- PROBLEM TO SOLVE: Count the lines in the records below that contain the word "resources", and reply with only that number.

Version difference data

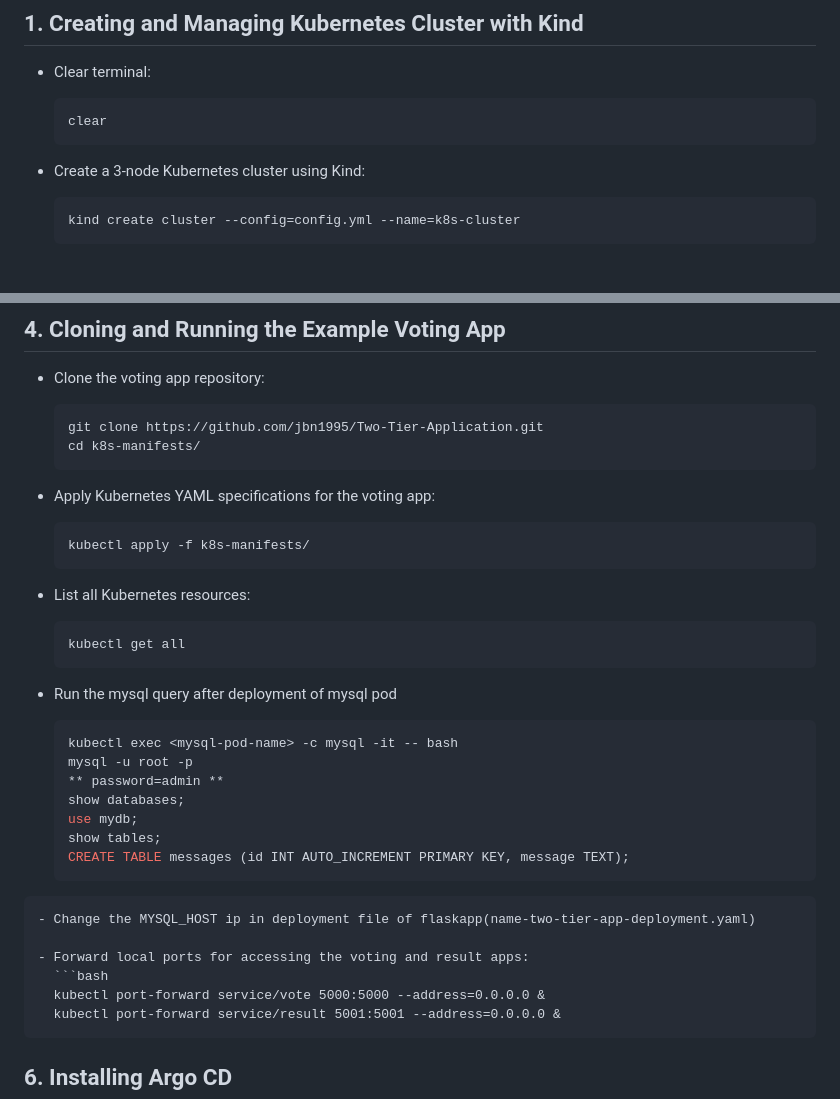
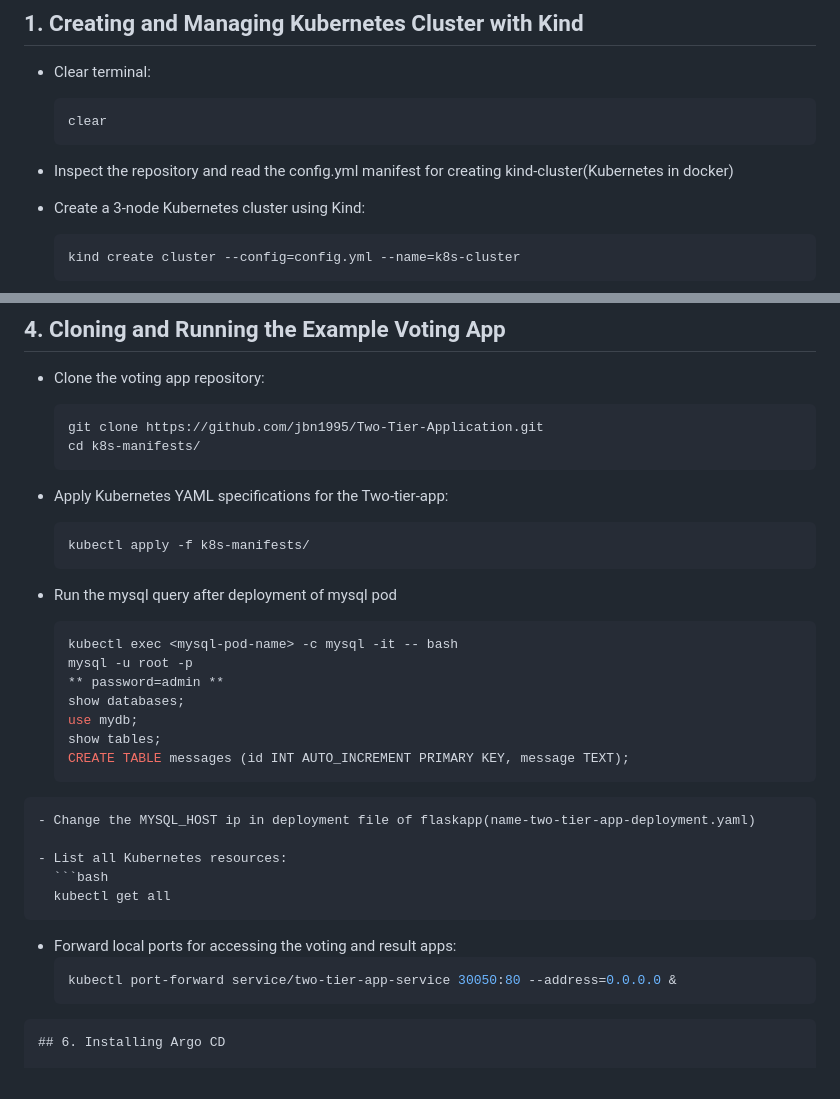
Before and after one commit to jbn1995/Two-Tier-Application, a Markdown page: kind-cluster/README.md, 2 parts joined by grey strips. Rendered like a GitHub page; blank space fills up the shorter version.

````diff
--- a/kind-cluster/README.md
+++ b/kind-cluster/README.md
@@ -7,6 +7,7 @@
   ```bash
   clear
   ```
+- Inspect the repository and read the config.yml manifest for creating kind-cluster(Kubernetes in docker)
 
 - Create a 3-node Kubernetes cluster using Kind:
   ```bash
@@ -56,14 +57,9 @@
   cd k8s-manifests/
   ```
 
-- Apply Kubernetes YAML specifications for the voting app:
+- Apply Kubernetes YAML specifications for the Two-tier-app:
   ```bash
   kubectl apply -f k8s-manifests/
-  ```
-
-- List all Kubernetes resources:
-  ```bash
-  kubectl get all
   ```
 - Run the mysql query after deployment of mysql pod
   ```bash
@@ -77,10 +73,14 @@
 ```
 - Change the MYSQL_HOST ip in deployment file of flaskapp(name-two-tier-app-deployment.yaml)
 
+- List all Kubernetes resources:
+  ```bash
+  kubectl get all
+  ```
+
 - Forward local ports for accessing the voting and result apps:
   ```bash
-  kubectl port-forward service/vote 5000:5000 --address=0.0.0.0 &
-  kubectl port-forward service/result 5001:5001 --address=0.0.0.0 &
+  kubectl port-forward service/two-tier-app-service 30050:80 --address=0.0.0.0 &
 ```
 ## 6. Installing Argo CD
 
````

- RESPONSE AREA: 2